That's the last line, and I'm not sure if it should be there. For one it has almost nothing to do with conservation status and secondly, it seems more of a joke than actual fact. -__- It is funny though. --Pwncak3z 22:36, 24 April 2007 (UTC)

unau[edit]

Are these sloths also called "unau"? dave 21:27, 8 October 2007 (UTC)

They are Unau according to Encarta —Preceding unsigned comment added by 220.238.2.126 (talk) 07:27, 13 October 2007 (UTC)


Distribution[edit]

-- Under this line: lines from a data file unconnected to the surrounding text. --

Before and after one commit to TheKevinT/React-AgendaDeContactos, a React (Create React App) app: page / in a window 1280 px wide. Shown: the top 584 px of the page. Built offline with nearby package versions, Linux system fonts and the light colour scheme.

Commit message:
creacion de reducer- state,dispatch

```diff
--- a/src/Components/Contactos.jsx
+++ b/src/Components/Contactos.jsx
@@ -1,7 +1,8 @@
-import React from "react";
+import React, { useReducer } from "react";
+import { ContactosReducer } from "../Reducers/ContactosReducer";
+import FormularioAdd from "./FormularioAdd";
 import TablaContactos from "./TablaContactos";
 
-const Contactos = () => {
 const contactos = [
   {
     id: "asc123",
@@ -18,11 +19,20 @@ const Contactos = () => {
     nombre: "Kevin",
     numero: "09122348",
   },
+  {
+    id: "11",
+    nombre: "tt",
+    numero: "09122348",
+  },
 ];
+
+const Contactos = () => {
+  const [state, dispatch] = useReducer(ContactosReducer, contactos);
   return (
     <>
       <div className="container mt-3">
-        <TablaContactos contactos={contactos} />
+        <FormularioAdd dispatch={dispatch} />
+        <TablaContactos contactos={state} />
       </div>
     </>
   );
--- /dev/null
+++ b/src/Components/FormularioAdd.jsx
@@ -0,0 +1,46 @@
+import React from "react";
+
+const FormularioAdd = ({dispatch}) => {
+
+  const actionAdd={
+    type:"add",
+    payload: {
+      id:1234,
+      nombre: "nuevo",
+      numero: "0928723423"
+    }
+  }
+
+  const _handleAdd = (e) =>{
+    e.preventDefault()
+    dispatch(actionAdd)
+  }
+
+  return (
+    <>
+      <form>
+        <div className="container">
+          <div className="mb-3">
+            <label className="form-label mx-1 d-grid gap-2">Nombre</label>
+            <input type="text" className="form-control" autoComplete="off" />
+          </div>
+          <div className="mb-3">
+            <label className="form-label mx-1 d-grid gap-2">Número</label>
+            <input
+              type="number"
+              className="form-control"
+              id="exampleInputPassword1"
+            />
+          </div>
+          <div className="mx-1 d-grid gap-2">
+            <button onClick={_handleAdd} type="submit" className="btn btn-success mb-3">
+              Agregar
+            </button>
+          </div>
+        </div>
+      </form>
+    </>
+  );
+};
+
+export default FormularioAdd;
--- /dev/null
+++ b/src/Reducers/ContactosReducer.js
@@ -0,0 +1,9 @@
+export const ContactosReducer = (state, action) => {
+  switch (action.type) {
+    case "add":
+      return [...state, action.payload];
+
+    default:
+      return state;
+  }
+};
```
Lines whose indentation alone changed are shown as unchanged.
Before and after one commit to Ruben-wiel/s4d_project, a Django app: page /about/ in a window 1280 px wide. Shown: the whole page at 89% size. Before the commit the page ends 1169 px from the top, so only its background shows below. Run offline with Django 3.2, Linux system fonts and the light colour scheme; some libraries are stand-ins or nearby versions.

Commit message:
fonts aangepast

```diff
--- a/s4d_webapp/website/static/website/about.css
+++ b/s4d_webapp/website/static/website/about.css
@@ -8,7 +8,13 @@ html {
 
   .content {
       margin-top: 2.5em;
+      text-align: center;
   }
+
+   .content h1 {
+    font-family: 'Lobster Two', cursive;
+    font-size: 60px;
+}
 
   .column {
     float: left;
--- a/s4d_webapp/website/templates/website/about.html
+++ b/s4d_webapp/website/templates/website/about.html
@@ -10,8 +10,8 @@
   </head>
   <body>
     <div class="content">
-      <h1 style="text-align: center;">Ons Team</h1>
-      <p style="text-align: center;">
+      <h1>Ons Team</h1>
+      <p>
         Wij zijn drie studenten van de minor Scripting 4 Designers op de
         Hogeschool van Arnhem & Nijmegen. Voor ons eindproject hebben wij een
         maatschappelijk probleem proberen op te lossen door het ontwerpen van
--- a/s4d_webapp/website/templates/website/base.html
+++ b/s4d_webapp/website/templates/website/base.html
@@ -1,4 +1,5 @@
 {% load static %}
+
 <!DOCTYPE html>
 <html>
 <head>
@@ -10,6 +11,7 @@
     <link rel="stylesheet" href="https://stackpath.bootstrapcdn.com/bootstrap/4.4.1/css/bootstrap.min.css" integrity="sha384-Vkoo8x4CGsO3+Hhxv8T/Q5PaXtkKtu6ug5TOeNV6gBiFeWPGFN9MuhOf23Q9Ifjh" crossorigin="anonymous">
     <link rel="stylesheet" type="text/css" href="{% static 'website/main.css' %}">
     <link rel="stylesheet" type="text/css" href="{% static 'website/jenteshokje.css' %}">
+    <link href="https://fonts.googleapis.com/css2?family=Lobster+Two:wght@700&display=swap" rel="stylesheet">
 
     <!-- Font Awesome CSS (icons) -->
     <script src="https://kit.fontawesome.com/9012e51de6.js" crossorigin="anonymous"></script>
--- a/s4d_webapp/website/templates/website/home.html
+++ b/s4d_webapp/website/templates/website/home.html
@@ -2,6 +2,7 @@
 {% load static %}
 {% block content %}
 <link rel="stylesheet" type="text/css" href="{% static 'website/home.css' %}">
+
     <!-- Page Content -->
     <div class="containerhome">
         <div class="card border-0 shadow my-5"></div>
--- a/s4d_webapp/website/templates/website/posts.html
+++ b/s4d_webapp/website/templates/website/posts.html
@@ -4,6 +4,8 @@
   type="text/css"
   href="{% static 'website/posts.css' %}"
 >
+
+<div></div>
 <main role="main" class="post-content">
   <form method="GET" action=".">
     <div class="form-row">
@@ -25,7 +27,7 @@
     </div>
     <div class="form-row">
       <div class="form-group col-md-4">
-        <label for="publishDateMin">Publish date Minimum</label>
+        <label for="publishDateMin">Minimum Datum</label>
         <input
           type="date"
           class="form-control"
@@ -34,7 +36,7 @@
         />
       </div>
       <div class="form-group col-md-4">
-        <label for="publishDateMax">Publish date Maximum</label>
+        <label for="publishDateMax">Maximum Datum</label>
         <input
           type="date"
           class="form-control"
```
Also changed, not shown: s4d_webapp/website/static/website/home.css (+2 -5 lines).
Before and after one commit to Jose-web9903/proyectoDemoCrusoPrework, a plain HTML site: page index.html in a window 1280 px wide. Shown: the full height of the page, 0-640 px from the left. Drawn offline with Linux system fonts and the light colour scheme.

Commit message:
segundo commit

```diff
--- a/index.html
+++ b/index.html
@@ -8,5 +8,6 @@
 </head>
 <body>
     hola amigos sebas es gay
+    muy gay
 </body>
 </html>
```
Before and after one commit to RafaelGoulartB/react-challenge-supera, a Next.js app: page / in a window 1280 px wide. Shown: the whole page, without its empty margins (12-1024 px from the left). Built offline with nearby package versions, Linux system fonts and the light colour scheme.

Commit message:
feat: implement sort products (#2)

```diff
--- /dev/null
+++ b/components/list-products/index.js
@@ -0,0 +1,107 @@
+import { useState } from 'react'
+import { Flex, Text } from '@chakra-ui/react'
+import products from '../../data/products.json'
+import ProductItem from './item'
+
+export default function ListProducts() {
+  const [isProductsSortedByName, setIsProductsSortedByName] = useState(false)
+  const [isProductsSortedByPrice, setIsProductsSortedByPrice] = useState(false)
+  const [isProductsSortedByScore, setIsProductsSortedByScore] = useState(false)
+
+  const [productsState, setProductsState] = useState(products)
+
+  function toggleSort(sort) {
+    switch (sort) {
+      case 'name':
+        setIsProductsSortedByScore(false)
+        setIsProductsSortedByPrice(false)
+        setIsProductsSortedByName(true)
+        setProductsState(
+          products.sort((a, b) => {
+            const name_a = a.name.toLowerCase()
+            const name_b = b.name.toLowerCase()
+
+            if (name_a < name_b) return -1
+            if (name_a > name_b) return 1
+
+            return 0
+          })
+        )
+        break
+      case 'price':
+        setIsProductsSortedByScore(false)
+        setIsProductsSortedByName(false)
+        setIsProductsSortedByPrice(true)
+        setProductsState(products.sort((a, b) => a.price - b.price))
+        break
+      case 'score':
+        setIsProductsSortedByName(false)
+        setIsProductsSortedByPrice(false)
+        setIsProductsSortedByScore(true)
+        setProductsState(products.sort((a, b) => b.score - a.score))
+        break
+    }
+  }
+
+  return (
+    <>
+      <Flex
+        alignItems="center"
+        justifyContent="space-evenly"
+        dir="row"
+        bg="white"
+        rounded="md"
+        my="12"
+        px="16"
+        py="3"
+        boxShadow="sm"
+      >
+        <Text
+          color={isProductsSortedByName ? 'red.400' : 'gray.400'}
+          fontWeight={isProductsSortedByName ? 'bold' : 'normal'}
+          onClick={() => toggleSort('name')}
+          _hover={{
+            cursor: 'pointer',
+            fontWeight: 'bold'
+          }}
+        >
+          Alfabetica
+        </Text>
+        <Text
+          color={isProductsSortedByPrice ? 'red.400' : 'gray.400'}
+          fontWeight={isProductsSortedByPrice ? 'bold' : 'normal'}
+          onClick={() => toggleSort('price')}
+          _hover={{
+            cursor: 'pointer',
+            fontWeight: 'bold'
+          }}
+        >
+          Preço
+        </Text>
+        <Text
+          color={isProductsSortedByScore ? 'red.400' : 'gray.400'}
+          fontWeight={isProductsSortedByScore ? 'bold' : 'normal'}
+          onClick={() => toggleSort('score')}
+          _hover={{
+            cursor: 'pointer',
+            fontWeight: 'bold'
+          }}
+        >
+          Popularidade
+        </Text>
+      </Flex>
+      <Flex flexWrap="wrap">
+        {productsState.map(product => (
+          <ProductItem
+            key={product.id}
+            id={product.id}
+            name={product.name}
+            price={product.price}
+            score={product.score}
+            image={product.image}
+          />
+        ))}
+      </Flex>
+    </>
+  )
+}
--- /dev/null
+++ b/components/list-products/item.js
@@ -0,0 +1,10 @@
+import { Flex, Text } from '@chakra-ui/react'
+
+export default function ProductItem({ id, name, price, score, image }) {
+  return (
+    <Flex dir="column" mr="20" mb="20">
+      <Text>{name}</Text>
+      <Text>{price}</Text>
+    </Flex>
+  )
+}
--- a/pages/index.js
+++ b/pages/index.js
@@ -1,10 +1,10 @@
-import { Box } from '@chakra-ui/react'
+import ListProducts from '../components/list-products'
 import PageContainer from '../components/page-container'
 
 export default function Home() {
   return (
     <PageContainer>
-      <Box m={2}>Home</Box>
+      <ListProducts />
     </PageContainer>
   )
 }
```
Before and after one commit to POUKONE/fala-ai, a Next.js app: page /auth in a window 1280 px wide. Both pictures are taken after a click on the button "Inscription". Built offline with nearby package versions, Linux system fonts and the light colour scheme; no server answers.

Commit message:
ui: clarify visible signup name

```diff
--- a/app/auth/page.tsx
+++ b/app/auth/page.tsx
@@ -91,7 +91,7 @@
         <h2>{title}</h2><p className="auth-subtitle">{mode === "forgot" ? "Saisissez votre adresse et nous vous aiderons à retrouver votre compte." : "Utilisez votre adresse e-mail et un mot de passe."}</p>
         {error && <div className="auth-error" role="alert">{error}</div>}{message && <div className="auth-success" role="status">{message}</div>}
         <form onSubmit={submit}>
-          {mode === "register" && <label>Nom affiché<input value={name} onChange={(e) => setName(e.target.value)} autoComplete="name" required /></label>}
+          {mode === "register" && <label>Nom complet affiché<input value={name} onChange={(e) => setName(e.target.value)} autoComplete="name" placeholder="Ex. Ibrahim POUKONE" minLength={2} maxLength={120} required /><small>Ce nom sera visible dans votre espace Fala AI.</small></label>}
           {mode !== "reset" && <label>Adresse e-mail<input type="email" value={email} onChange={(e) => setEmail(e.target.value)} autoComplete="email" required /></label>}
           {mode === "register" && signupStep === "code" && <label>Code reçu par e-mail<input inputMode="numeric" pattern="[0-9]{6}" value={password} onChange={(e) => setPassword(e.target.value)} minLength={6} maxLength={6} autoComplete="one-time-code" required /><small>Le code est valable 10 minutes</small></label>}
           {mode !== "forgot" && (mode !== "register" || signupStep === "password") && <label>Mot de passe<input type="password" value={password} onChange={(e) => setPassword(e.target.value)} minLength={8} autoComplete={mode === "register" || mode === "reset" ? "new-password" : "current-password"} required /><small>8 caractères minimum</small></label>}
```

I changed the range for Choloepus hoffmanni, because according to the IUCN it ranges as far north as Honduras.--SonCR (talk) 02:38, 21 July 2012 (UTC)

Yeah, that's fine. The other source cited in the article agrees, FWIW. Anaxial (talk) 18:24, 23 July 2012 (UTC)

File:Choloepus hoffmanni (Puerto Viejo, CR) crop.jpg to appear as POTD soon[edit]

Hello! This is a note to let the editors of this article know that File:Choloepus hoffmanni (Puerto Viejo, CR) crop.jpg will be appearing as picture of the day on March 10, 2016. You can view and edit the POTD blurb at Template:POTD/2016-03-11. If this article needs any attention or maintenance, it would be preferable if that could be done before its appearance on the Main Page. — Chris Woodrich (talk) 14:22, 25 February 2016 (UTC)

Hoffmann's two-toed sloth
Hoffmann's two-toed sloth (Choloepus hoffmanni) is a species of sloth from Central and South America named for the German naturalist Karl Hoffmann. This solitary, largely nocturnal and arboreal animal, is found in mature and secondary rainforests and deciduous forests. Adults range from 54 to 72 cm (21 to 28 in) in head-body length, and weigh from 2.1 to 9 kg (4.6 to 19.8 lb). Females are larger on average than males, although with considerable overlap in size.Photograph: Geoff Gallice